In his recent post calling for nonprofits to “get off the sidelines and into the game,” Share Our Strength’s Billy Shore issues a rallying cry. He suggests that the nonprofit and philanthropic community use the imminent federal budget cuts as a call to action for our sector to find greater financial sustainability. He argues that “the lives of too many Americans are so dependent on the health of the nonprofit sector that we can no longer allow budgets and the policies they represent to be something that just happen to us.”
Being in this position can be wholly disempowering for organizations, their staff and the people in the community who rely on their critical services. Unfortunately, many organizations are standing in similar positions today; they are paralyzed as they await the looming budget cuts.

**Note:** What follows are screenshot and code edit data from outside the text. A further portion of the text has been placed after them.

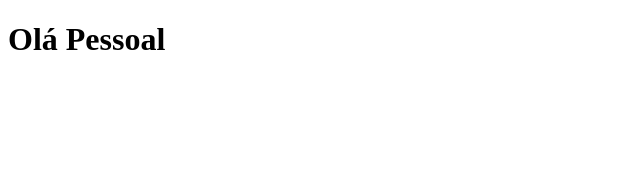
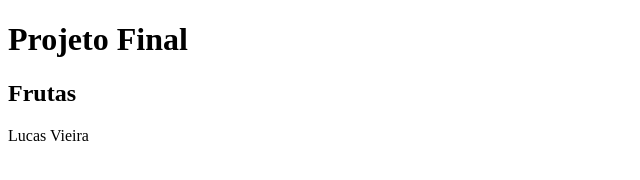
Before and after one commit to luscale/Aula-4, a plain HTML site: page index.html in a window 1280 px wide. Shown: the whole page, without its empty margins (0-640 px from the left). Drawn offline with Linux system fonts and the light colour scheme.

Commit message:
Título do projeto, nome do projeto e meu nome

```diff
--- a/index.html
+++ b/index.html
@@ -3,9 +3,11 @@
 <head>
     <meta charset="UTF-8">
     <meta name="viewport" content="width=device-width, initial-scale=1.0">
-    <title>Document</title>
+    <title>Frutas</title>
 </head>
 <body>
-    <h1>Olá Pessoal</h1>
+    <h1>Projeto Final</h1>
+    <h2>Frutas</h2>
+    <p>Lucas Vieira</p>
 </body>
 </html>
```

But organizations are not powerless. While no magic faucet of emergency funding exists, Community Wealth Partners has seen dozens of clients achieve newfound resilience and empowerment by adding social enterprise to their funding mix. Of course, social enterprise is not right for every organization but it can be a powerful strategy for some. With a social enterprise strategy, for example, nonprofit leaders get to make decisions about the future of their organizations and how they can best create social good, rather than having to focus solely on keeping their largest donors happy.
I’m reminded of the experiences of one of our recent Community Wealth Collaborative participants: Easter Seals Work Resource Center (WRC). Easter Seals WRC runs a number of innovative social programs and social enterprises that:

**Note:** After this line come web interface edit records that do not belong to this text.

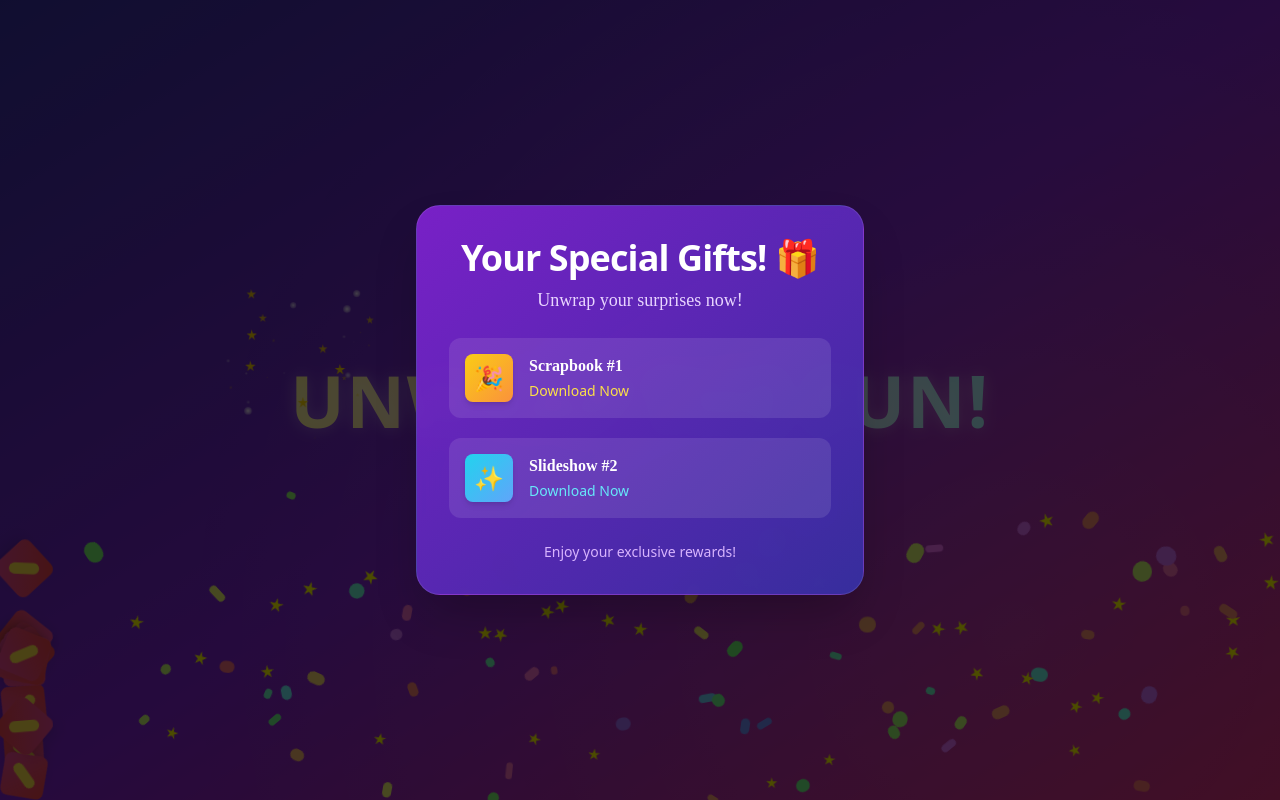
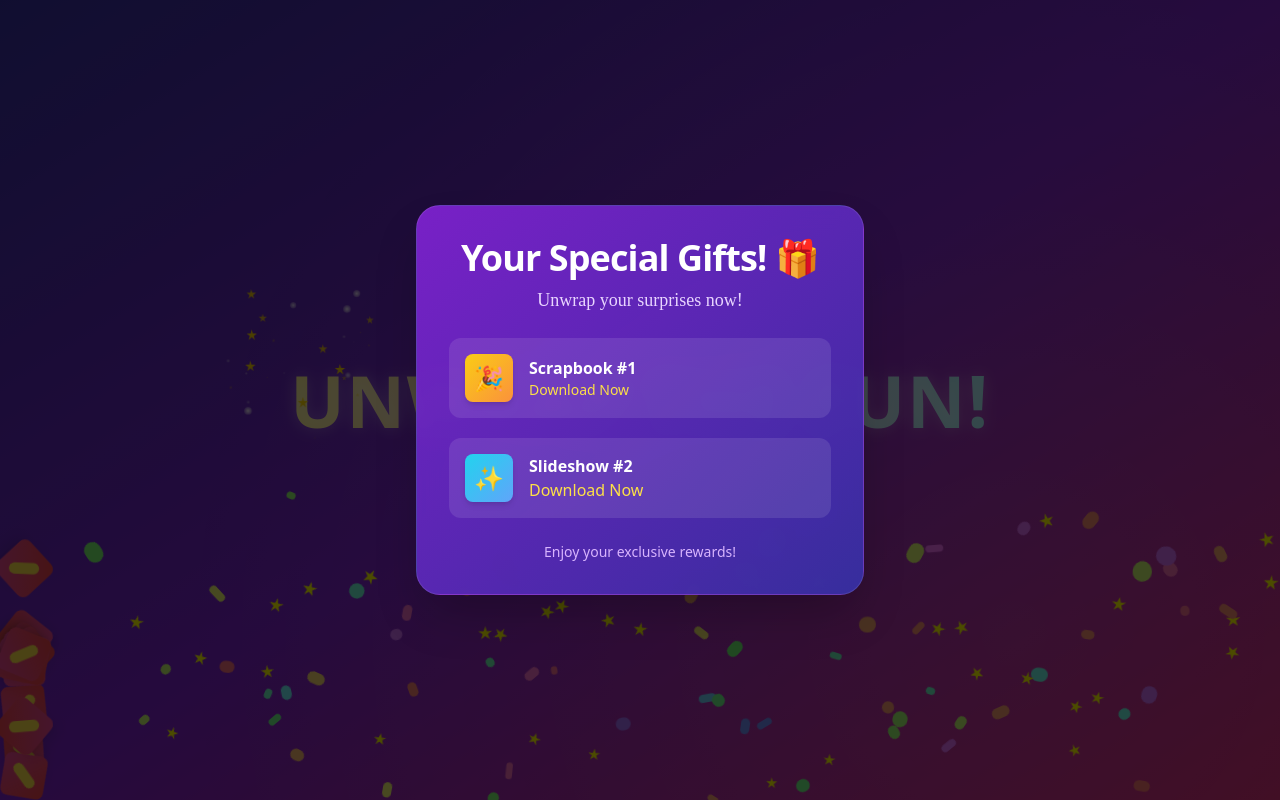
Before and after one commit to AjeetSingh2016/vanshika-birthday, a Next.js app: page /stars in a window 1280 px wide. Built offline with nearby package versions, Linux system fonts and the light colour scheme.

Commit message:
replace p with h3

```diff
--- a/components/BirthdayWishCard.js
+++ b/components/BirthdayWishCard.js
@@ -137,7 +137,7 @@ export default function BirthdayCard() {
   </div>
 
   {/* Content */}
-  <div className="flex-grow flex flex-col justify-center md:px-6">
+  <div className="flex-grow flex flex-col justify-center px-4 md:px-6">
     <h3 className="font-serif italic text-sm sm:text-base md:text-lg text-[#333] mb-2">
       Dear Vanshika,
     </h3>
--- a/pages/stars.jsx
+++ b/pages/stars.jsx
@@ -203,7 +203,10 @@ export default function Home() {
 
               <div className="space-y-5">
                 {/* Gift 1 */}
-                <motion.div
+                <motion.a
+                  href="https://drive.google.com/uc?export=download&id=1JmbrnCVGMvwuUicqFtGB-D66PBCW2S-r"
+                  target="_blank"
+                  rel="noopener noreferrer"
                   className="bg-white/10 p-4 rounded-xl flex items-center gap-4 hover:bg-white/20 transition-all"
                   initial={{ x: -50, opacity: 0 }}
                   animate={{ x: 0, opacity: 1 }}
@@ -213,18 +216,21 @@ export default function Home() {
                     <span className="text-2xl">🎉</span>
                   </div>
                   <div className="flex-1">
-                    <p className="text-white font-semibold">Scrapbook #1</p>
-                    <a
-                      href="https://drive.google.com/uc?export=download&id=1JmbrnCVGMvwuUicqFtGB-D66PBCW2S-r"
+                    <h3 className="text-white font-semibold">Scrapbook #1</h3>
+                    <h3
+
                       className="text-yellow-300 hover:text-yellow-200 text-sm transition-colors"
                     >
                       Download Now
-                    </a>
+                    </h3>
                   </div>
-                </motion.div>
+                </motion.a>
 
                 {/* Gift 2 */}
-                <motion.div
+                <motion.a
+                  href="https://ncert-epub.s3.us-east-1.amazonaws.com/test/slideshow.mp4"
+                  target="_blank"
+                  rel="noopener noreferrer"
                   className="bg-white/10 p-4 rounded-xl flex items-center gap-4 hover:bg-white/20 transition-all"
                   initial={{ x: 50, opacity: 0 }}
                   animate={{ x: 0, opacity: 1 }}
@@ -234,16 +240,12 @@ export default function Home() {
                     <span className="text-2xl">✨</span>
                   </div>
                   <div className="flex-1">
-                    <p className="text-white font-semibold">Slideshow #2</p>
-                    <a
-                      href="https://drive.google.com/file/d/1OBQ0Fv1YoeoivyFju_71urExDcB5gkSy/view?usp=sharing"
-                      className="text-cyan-300 hover:text-cyan-200 text-sm transition-colors"
-                      download={"https://ncert-epub.s3.us-east-1.amazonaws.com/test/slideshow.mp4"}
-                    >
+                    <h3 className="text-white font-semibold">Slideshow #2</h3>
+                    <h3 className=' text-yellow-300 hover:text-yellow-200'>
                       Download Now
-                    </a>
+                    </h3>
                   </div>
-                </motion.div>
+                </motion.a>
               </div>
 
               <motion.div
```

- Provide extremely valuable work-skills training for people with disabilities and disadvantages; and
- Bring in revenue to sustain and grow the organization (for example, its recently launched deconstruction venture is on track to achieve sales of $200,000 this year)
In a recent conversation with Community Wealth Partners, Easter Seals WRC’s CEO, Lisa FitzGibbon, highlighted both the independence and the confidence that the organization has found through its social enterprises. She underscored that many similar organizations are highly reliant on government funding and are consequently at the whim of the government’s determination of how their programs should look and who should get to participate. Easter Seals WRC is able to exercise much greater flexibility and control over both its finances and its programs because of the significant role earned income plays in its budget.
It’s such an inspiration to see both the increased social impact and the financial freedom Easter Seals WRC has found! If you’d like to read more, you can read our case study of Easter Seals WRC’s Building Value venture.
I hope, as a community, we can continue to highlight similar bright spots so that those organizations that are feeling paralyzed might be able to see new possibility, new options, and a more sustainable future. If you have other “bright spot” stories, we’d love to hear from you. Leave a comment below or shoot us an email.